RECORDS TO USE:
━━━━━━━━━━

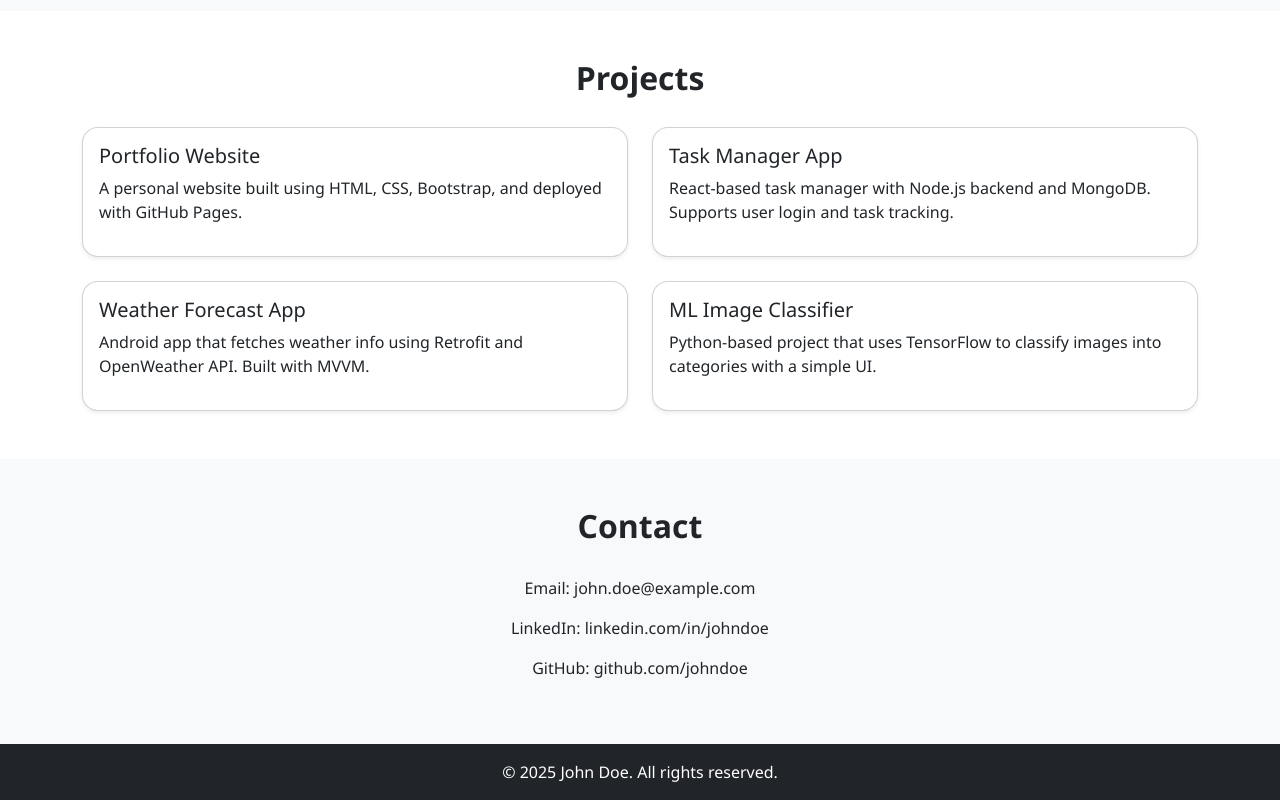
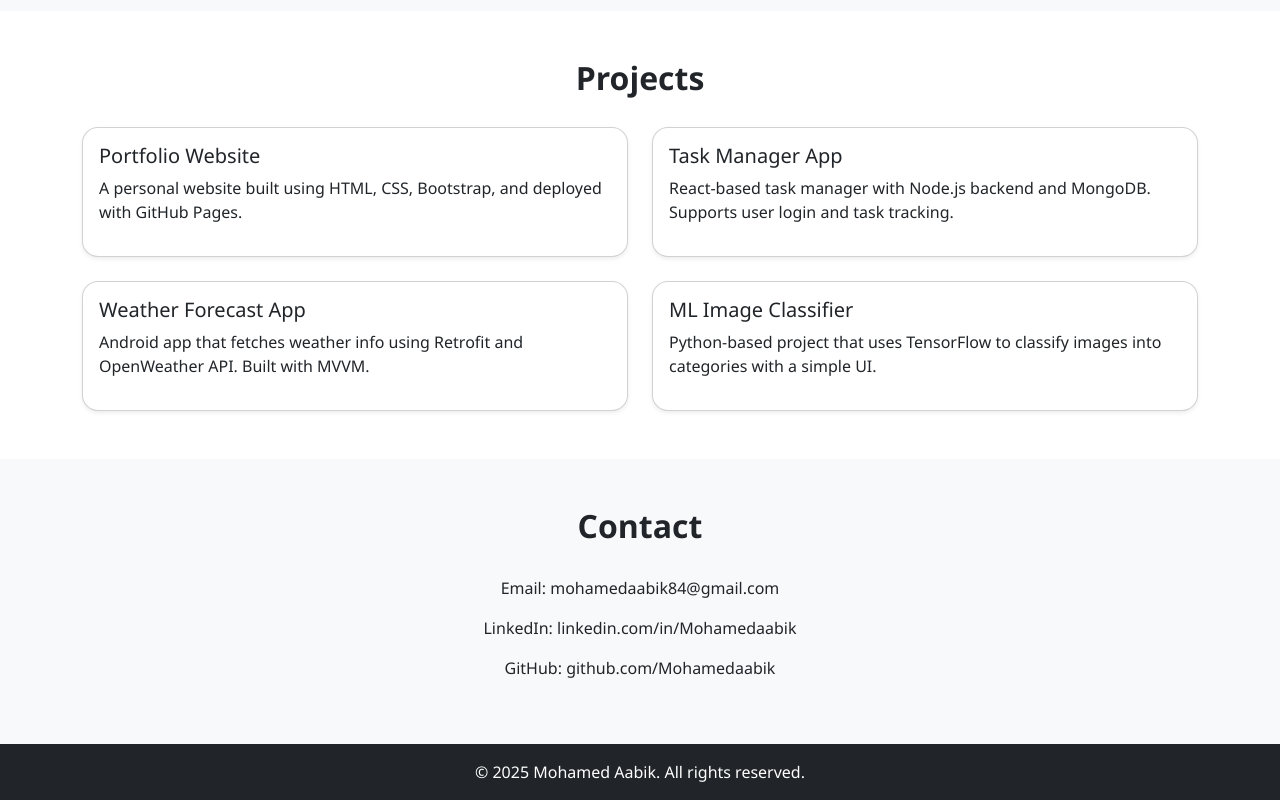
Before and after one commit to MohamedAabik/Portfolio-, a plain HTML site: page index.html in a window 1280 px wide. Shown: the part 727-1527 px from the top of the page. Drawn offline with nearby package versions, Linux system fonts and the light colour scheme.

Commit message:
Update index.html

```diff
--- a/index.html
+++ b/index.html
@@ -29,7 +29,7 @@
   <!-- Hero Section -->
   <section class="hero">
     <div class="container">
-      <h1 class="display-4">John Doe</h1>
+      <h1 class="display-4">Mohamed Aabik</h1>
       <p class="lead">Full Stack Developer | Android Developer | ML Enthusiast</p>
     </div>
   </section>
@@ -101,14 +101,14 @@
   <section class="py-5 bg-light">
     <div class="container text-center">
       <h2 class="section-title">Contact</h2>
-      <p>Email: john.doe@example.com</p>
-      <p>LinkedIn: linkedin.com/in/johndoe</p>
-      <p>GitHub: github.com/johndoe</p>
+      <p>Email: mohamedaabik84@gmail.com</p>
+      <p>LinkedIn: linkedin.com/in/Mohamedaabik</p>
+      <p>GitHub: github.com/Mohamedaabik</p>
     </div>
   </section>
 
   <footer class="text-center py-3 bg-dark text-white">
-    © 2025 John Doe. All rights reserved.
+    © 2025 Mohamed Aabik. All rights reserved.
   </footer>
 
 </body>
```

━━━━━━━━━━

PROBLEM REQUIREMENTS: Retype the listing exactly and drop the pictures.

WRITTEN RESPONSE:
Before and after one commit to MohamedAabik/Portfolio-, a plain HTML site: page index.html in a window 1280 px wide. Shown: the part 727-1527 px from the top of the page. Drawn offline with nearby package versions, Linux system fonts and the light colour scheme.

Commit message:
Update index.html

```diff
--- a/index.html
+++ b/index.html
@@ -29,7 +29,7 @@
   <!-- Hero Section -->
   <section class="hero">
     <div class="container">
-      <h1 class="display-4">John Doe</h1>
+      <h1 class="display-4">Mohamed Aabik</h1>
       <p class="lead">Full Stack Developer | Android Developer | ML Enthusiast</p>
     </div>
   </section>
@@ -101,14 +101,14 @@
   <section class="py-5 bg-light">
     <div class="container text-center">
       <h2 class="section-title">Contact</h2>
-      <p>Email: john.doe@example.com</p>
-      <p>LinkedIn: linkedin.com/in/johndoe</p>
-      <p>GitHub: github.com/johndoe</p>
+      <p>Email: mohamedaabik84@gmail.com</p>
+      <p>LinkedIn: linkedin.com/in/Mohamedaabik</p>
+      <p>GitHub: github.com/Mohamedaabik</p>
     </div>
   </section>
 
   <footer class="text-center py-3 bg-dark text-white">
-    © 2025 John Doe. All rights reserved.
+    © 2025 Mohamed Aabik. All rights reserved.
   </footer>
 
 </body>
```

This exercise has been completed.